Like the other 1,099 fans
who were lucky enough to see Coldplay at Metro last spring, shortly before
the release of the band's album "X & Y," I was pretty sure Thursday's show
at the United Center, the first of a sold-out two-night stand, wouldn't come
close to matching the excitement of that much more intimate gig.
How could it? That would be
like saying you preferred watching Michael Jordan on TV to playing a game of
one-on-one with him.
Nevertheless -- and the
fragility of many of the band's arrangements and self-consciously arty rips
from vintage Pink Floyd and krautrock aside -- Coldplay's music has always
been designed for the stadiums. And in many regards, it thrives there.
Like its oft-cited
heroes U2, Coldplay has made the leap to the enormodomes a mere three albums
into what is certain to be a long and lucrative career.
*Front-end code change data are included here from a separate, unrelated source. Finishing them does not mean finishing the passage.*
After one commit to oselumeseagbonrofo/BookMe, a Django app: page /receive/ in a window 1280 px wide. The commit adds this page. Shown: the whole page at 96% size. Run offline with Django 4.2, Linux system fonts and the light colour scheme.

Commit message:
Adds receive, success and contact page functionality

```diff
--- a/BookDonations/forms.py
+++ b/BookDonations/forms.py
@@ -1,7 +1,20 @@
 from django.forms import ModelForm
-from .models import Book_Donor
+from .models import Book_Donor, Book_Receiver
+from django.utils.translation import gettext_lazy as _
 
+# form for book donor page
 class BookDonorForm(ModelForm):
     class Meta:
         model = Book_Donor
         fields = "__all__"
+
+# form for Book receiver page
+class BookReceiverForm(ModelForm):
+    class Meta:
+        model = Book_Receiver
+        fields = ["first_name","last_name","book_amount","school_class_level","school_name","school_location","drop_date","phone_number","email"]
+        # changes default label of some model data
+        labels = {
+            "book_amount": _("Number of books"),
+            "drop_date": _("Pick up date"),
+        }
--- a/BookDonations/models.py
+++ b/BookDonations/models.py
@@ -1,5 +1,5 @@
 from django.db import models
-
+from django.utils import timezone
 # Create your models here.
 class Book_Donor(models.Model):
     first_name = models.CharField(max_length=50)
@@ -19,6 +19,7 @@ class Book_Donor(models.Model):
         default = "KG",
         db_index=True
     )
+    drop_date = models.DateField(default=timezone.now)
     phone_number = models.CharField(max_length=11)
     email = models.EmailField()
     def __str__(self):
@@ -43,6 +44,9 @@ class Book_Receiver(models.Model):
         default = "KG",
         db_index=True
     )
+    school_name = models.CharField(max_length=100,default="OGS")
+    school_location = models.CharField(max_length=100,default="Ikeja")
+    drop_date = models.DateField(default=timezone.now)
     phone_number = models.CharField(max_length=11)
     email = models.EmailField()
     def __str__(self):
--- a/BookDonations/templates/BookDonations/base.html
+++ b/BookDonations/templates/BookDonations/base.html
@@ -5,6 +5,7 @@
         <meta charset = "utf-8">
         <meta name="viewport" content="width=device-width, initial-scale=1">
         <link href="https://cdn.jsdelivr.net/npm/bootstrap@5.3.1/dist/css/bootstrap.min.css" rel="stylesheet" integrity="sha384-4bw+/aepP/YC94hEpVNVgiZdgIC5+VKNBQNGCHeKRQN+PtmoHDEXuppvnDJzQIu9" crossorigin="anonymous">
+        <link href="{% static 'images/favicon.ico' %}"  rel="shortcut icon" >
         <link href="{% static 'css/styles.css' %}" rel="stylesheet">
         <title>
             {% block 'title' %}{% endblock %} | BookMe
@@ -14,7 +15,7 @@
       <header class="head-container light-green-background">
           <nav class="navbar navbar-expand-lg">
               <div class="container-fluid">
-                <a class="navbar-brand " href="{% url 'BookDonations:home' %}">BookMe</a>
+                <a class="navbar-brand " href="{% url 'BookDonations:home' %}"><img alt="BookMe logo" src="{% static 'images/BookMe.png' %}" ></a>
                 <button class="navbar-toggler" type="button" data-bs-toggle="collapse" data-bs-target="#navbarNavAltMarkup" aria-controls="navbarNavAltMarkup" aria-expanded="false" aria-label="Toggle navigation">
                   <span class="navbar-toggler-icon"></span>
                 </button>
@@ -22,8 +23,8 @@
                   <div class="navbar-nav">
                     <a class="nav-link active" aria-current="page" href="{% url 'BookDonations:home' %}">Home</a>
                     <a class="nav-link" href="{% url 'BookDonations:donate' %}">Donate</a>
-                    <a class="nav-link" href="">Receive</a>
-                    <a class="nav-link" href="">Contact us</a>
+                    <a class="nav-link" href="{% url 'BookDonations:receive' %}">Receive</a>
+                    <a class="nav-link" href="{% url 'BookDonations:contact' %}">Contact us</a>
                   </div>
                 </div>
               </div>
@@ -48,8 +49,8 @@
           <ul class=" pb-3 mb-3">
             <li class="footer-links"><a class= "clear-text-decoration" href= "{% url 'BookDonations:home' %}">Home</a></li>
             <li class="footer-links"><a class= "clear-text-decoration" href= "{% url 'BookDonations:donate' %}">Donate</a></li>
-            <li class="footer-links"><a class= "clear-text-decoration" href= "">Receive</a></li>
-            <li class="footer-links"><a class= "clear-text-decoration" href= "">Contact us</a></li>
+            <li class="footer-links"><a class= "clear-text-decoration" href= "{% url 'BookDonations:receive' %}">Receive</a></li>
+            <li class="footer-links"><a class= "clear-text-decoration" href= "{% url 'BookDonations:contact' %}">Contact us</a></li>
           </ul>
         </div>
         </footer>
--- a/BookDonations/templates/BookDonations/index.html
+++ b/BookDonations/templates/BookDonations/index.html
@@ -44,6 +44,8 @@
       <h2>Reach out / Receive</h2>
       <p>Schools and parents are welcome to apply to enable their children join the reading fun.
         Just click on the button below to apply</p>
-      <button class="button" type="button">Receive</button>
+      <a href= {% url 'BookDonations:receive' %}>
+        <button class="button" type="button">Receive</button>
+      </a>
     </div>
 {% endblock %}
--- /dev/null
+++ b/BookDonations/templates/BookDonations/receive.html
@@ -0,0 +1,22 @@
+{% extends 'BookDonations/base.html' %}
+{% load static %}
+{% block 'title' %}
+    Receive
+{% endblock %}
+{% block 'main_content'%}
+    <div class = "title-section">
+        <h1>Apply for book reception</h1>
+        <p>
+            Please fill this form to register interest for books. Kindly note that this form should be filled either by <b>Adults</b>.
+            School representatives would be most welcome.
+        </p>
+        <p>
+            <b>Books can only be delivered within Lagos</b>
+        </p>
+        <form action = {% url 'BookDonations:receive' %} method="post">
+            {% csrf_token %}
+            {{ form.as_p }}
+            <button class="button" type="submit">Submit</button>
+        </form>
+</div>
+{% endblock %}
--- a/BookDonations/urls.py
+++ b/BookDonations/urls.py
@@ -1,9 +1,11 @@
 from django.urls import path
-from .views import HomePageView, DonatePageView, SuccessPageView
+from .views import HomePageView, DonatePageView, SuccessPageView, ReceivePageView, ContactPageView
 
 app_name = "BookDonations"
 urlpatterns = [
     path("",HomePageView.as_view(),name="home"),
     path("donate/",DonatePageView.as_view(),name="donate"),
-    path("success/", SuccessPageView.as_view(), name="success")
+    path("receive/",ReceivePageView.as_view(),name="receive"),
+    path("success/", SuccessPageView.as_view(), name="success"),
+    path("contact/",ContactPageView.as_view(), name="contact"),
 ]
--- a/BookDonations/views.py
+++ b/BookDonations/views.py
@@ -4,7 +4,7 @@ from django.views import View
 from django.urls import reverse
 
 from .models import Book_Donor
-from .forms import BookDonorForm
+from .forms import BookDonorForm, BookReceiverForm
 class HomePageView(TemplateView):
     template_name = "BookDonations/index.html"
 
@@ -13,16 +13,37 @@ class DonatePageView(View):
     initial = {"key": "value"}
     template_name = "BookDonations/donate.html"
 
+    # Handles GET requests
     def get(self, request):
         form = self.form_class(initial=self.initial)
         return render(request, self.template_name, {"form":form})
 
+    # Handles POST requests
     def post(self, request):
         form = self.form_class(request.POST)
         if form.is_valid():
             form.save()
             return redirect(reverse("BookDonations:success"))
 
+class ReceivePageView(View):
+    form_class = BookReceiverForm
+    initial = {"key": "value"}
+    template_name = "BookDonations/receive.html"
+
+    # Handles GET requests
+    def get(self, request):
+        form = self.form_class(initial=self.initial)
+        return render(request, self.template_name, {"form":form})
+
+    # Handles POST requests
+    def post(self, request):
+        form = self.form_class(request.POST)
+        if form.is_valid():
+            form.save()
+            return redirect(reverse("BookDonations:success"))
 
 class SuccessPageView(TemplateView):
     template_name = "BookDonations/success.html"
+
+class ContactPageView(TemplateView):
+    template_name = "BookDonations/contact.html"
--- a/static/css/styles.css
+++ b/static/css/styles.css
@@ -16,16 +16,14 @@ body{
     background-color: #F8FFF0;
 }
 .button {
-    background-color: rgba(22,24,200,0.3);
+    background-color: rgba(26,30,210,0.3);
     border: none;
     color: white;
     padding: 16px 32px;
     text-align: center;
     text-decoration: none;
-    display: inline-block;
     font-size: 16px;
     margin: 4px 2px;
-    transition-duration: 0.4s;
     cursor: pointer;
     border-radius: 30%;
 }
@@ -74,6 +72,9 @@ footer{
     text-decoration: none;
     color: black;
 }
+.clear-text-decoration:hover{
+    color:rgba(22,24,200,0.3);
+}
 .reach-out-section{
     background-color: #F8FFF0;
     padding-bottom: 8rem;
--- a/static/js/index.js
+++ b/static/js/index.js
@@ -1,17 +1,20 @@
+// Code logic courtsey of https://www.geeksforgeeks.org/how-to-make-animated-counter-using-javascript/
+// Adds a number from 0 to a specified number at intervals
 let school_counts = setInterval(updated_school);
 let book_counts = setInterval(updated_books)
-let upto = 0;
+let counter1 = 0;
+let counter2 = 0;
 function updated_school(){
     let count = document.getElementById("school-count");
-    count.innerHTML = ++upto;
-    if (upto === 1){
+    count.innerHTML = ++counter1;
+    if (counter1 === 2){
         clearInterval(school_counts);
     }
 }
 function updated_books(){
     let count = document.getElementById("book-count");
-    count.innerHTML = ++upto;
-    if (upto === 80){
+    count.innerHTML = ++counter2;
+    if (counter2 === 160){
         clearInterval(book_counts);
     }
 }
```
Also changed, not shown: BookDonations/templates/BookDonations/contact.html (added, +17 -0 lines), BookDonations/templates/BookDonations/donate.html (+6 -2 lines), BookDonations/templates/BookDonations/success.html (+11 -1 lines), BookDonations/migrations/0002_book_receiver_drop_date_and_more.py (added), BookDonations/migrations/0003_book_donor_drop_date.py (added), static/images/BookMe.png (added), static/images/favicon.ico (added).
But Chris Martin and
his bandmates have replaced Bono and Co.'s bombast and
we-can-change-the-world braggadocio with a far humbler and much less
tiresome knack for regal, almost symphonic melodies.
Coldplay's songs are
arena-rock anthems simply because so many people find them so irresistibly
beautiful and catchy.
Indeed, it was hard to
deny the power of either the spectacle or the music as giant yellow balloons
filled with golden confetti fell from the rafters during "Yellow," shooting
stars zoomed behind the band and around the arena as it hammered its way
through "Speed of Sound" and some 20,000 fans lent their voices to the
choruses of the rousing "Clocks."
But for all of that mass
communal ecstasy, there was no denying that Coldplay had made some
unfortunate compromises and lost some of its charms in order to command such
a gigantic venue. (No one expects the band only to play shows the size of
Metro, but it did just fine at the 9,500-capacity UIC Pavilion on earlier
At the United Center,
fans endured an insufferable 50-minute delay Thursday between the end of
opener Richard Ashcroft's set the beginning of the headliners'. After that
wait and an endless string of opening fanfares, including the Beatles'
"Tomorrow Never Knows," Jesus himself would have seemed anti-climactic by
the time Coldplay finally appeared.
The group played a mere
17 tunes during its set, though it seemed anything but short, as every other
song was stretched out with an extended ending or a jam that went nowhere.
Through it all, there was plenty of statuesque posing by all of the
musicians amid great clouds of fog and symbolic beacons of light -- though
singer Martin did undercut the melodrama somewhat with his goofy and gangly
dancing and his unassuming stage patter.
Coldplay is clearly at a
crossroads: With luck, it will learn to tame the excesses of its United
Center show, emphasize the positives and compromises by finding a place
somewhere between the clubs and the stadiums. But it could go the other way,
too, and another "Rattle and Hum" is just too awful to contemplate.
As for Ashcroft, he's
another of Coldplay's heroes, and the group backed him on "Bitter Sweet
Symphony" at last year's Live 8 concert. But even taking into account his
excuses that he was suffering from bronchitis, he'd just stepped off the
plane from London and he'd gotten only two hours' sleep in the last two
days, the former leader of the Verve performed a set that was simply dire
Though he's touring in
support of his third solo album, "Keys to the World," Ashcroft pretty much
admitted that he knew the only song anyone wanted to hear is the one he
called "a classic" (though it's hardly that, and the best bits were sampled
from the Andrew Oldham Orchestra's recording of the Rolling Stones' "The
Last Time"). Unfortunately, his rendition of "Bittersweet Symphony" crashed
amid his cackling vocals and a jammed-out arrangement, and he spent as much
time babbling egotistically through the rest of his set as he did